What you have to do:
For each line below that contains the string "changed", copy that line.

********

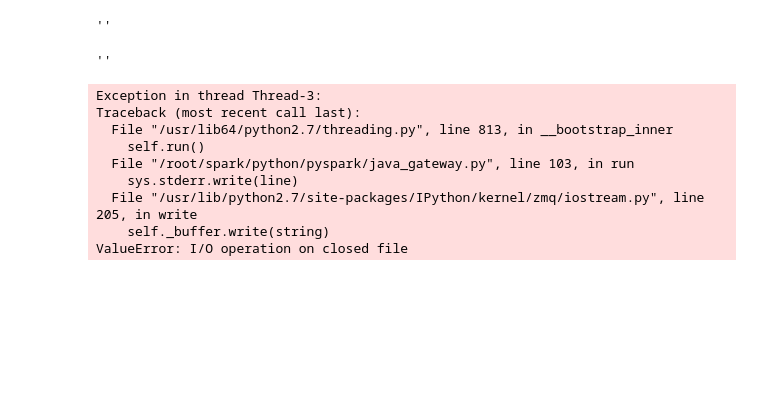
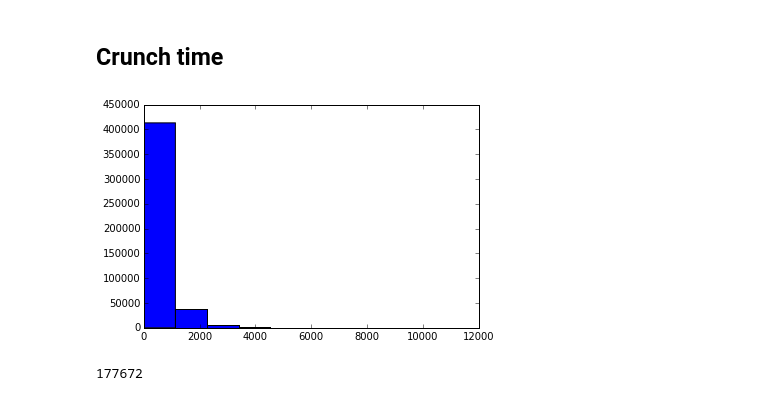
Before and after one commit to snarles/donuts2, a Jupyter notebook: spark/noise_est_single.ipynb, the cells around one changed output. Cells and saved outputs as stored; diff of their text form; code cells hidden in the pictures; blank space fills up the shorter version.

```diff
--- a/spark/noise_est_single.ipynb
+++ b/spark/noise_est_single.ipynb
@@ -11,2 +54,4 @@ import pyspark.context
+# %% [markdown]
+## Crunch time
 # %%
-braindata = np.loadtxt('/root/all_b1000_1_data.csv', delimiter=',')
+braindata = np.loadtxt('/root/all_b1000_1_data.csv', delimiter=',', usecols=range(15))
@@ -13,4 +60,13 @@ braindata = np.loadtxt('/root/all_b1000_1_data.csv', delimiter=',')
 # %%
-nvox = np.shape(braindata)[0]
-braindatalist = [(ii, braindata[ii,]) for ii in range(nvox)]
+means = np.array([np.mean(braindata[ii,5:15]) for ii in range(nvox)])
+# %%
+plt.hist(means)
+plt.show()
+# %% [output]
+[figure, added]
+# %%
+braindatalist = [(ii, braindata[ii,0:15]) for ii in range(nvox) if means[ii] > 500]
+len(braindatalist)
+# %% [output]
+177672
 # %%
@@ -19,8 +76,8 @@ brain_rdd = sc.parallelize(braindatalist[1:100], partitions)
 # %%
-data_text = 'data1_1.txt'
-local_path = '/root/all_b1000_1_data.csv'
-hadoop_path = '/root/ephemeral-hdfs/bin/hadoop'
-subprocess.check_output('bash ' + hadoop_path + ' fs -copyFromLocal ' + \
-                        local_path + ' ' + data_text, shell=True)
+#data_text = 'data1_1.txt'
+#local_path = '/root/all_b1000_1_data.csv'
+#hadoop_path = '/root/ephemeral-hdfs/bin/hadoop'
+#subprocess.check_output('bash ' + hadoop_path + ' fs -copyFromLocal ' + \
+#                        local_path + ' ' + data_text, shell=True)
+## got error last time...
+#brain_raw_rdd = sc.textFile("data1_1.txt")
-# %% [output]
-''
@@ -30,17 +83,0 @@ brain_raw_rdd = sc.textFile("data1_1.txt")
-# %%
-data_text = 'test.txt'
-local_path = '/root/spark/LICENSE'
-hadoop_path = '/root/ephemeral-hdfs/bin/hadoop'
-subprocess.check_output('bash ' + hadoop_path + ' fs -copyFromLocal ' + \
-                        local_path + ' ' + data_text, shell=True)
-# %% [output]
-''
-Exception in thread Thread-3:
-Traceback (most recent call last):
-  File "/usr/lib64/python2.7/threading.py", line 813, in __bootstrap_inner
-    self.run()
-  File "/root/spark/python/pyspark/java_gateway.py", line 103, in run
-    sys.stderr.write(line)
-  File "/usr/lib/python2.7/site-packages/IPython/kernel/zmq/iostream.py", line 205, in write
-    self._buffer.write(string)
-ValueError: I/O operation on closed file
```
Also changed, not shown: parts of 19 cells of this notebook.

********

Response to the task:
Before and after one commit to snarles/donuts2, a Jupyter notebook: spark/noise_est_single.ipynb, the cells around one changed output. Cells and saved outputs as stored; diff of their text form; code cells hidden in the pictures; blank space fills up the shorter version.
Also changed, not shown: parts of 19 cells of this notebook.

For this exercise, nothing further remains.